When I read Susannah Meadows’s article in last week’s New York Times Magazine, The Boy with a Thorn in His Joints, I was at a bit of a loss how to respond. The article is Meadows’s account of dealing with her son’s juvenile idiopathic arthritis, and describes how, wary of the side effects of the treatment recommended by two well-regarded pediatric rheumatologists, she put her son on an alternative-medicine regime instead. Meadows relates how, on a regimen of probiotics, sour Montmorency cherry juice, fish oil, and something called four-marvels powder, her son underwent a near total recovery.
It should be noted, to her credit, that Meadows goes out of her way to acknowledge the anecdotal character of her experience. And, likewise to her credit, Meadows continued to work with her son’s doctors and take their concerns seriously throughout her son’s experiment with alternative medicine. But in spite of Meadows best journalistic instincts and her thorough reporting, her article perpetuates a dangerous misunderstanding. Throughout her article, Meadows makes an implicit distinction between pharmaceuticals and the substances (cherry juice, fish oil, four marvels powder) she was putting in her son’s body. But here’s the thing: the single most important distinction between the methotrexate her doctors recommended and the four marvels powder she chose to administer to her son is that the former has been proven safe and effective in “adequate and well-controlled investigations,” while the latter is essentially unregulated. The active ingredients in both substances are chemicals with hard-to-pronounce Latin names, the difference is just how much we know about these chemicals.
And that’s the point that Michelle M. Francl, a professor of chemistry at Bryn Mawr College, articulates far more eloquently and forcefully than I possibly could in her recent Slate article: Don’t Take Medical Advice From the New York Times Magazine: The dangerous chemophobia behind its popular story about childhood arthritis. Francl’s article is a must-read, and makes several extremely valuable points, but I particularly want to highlight just one of these. Susannah Meadows is an intelligent and experienced journalist, a wonderful commentator on politics and publishing, and clearly a mother whose love for her children is boundless. But she is not a doctor or a scientist, nor is she even a health or science reporter.
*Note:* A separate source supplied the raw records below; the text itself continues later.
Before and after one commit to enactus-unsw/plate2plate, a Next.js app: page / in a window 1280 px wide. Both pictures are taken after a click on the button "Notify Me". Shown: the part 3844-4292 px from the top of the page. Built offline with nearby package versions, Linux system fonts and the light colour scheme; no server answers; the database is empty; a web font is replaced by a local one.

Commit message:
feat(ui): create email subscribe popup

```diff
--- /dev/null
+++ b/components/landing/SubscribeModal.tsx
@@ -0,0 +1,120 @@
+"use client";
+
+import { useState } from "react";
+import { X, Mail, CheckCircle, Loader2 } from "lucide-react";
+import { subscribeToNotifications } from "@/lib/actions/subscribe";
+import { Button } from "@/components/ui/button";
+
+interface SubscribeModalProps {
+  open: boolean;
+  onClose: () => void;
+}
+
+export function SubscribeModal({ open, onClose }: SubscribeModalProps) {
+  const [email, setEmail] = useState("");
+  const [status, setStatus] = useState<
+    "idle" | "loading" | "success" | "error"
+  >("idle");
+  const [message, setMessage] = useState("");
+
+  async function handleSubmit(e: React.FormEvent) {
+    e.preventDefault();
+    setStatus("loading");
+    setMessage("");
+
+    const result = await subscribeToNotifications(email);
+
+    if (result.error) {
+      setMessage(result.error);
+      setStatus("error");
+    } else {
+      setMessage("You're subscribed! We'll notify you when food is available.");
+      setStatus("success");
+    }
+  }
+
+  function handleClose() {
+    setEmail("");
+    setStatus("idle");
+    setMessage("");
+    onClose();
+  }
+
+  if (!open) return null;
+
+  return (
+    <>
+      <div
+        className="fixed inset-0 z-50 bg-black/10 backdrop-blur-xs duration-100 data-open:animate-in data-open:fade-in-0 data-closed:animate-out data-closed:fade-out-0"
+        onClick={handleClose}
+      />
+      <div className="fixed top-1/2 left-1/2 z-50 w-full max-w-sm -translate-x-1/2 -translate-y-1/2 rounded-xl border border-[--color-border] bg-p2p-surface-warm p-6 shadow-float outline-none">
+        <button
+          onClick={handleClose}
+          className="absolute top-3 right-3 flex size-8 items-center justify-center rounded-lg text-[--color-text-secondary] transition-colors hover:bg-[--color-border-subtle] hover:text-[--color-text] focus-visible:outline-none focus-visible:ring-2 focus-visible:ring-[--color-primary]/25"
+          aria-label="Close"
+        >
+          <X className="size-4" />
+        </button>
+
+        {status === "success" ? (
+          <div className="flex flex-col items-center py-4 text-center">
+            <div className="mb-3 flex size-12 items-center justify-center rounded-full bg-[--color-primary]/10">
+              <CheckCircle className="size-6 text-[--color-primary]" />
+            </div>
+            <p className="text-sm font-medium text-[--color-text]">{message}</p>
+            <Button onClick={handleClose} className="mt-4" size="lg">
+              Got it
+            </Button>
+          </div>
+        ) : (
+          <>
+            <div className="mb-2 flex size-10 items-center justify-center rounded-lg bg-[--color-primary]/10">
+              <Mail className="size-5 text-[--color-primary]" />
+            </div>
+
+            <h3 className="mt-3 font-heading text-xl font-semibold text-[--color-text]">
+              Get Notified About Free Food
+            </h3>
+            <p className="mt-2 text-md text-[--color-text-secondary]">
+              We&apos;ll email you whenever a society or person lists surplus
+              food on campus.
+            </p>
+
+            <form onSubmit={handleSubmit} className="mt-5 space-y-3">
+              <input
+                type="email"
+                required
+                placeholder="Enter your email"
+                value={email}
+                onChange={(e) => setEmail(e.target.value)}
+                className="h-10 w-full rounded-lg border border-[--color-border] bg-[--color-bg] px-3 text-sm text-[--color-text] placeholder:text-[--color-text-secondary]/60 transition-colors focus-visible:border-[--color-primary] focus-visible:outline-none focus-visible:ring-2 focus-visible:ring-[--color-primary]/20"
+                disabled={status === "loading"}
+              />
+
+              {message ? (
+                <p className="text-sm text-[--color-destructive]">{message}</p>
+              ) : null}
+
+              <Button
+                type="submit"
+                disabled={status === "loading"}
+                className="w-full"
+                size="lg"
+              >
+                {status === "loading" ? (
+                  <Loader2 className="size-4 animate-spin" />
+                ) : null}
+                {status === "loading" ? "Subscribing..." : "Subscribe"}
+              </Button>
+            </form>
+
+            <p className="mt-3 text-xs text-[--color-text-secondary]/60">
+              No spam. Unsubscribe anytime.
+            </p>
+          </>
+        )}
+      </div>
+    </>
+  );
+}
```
Yet her anecdotal account of her own child’s illness is now probably the most widely disseminated article about treating juvenile arthritis ever, and it is one that perpetuates a basic and dangerous misunderstanding about the nature of medicine.